• 30 minutes drive from the Roman town of Chester
• 20 minutes drive from Liverpool
• Magnificent views of Welsh Hills
• Access to North Wales
• Closest major town of Birkenhead, just 15 minutes away

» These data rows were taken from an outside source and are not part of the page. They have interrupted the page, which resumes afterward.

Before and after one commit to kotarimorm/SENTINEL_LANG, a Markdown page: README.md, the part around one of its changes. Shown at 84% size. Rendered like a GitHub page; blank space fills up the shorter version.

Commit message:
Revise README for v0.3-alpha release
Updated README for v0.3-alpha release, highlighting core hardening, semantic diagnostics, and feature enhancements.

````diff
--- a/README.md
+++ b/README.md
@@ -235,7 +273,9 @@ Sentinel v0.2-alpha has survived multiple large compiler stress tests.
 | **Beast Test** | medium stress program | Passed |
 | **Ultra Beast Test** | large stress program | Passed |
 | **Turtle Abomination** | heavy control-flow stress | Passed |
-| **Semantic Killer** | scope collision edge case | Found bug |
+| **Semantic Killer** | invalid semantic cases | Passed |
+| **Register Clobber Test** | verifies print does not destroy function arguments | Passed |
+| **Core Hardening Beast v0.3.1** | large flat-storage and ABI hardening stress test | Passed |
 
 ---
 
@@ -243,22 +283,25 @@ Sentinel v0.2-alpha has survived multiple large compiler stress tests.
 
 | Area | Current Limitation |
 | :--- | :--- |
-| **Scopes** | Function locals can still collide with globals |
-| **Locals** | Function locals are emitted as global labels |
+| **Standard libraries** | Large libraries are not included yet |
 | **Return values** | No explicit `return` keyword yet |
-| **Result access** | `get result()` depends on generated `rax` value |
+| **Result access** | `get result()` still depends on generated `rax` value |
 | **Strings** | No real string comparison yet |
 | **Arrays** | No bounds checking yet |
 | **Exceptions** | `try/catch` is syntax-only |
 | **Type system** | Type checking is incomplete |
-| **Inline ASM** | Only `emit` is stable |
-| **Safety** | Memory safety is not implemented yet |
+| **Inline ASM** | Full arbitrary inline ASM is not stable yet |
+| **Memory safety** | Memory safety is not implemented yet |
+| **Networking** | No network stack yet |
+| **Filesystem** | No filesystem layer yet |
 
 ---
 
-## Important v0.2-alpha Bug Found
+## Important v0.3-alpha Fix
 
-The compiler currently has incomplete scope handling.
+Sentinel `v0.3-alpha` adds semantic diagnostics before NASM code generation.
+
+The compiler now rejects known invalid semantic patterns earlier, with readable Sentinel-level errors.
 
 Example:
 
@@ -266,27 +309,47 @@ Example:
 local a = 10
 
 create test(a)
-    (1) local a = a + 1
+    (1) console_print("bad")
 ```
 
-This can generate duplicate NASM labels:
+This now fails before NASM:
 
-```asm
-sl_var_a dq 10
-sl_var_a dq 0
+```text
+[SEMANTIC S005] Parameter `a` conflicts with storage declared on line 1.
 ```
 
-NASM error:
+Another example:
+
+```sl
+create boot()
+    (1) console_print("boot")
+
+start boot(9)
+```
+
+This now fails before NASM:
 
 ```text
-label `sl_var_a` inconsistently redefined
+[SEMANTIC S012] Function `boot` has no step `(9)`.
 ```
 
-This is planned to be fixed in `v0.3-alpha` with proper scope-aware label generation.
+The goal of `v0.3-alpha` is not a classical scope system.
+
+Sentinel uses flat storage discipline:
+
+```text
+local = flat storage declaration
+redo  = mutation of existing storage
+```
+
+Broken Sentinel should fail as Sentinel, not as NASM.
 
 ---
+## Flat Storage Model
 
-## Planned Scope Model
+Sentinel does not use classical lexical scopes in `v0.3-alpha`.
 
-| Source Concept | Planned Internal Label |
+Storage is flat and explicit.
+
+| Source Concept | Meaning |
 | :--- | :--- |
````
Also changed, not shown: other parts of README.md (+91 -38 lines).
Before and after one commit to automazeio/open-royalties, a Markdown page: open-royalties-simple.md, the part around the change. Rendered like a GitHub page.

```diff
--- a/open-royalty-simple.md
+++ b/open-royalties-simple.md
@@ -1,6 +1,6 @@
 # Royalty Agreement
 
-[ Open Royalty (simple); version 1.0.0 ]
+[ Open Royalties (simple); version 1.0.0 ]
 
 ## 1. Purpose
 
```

CLIMATE: Moderate - higher than average sunshine and lower than average rainfall.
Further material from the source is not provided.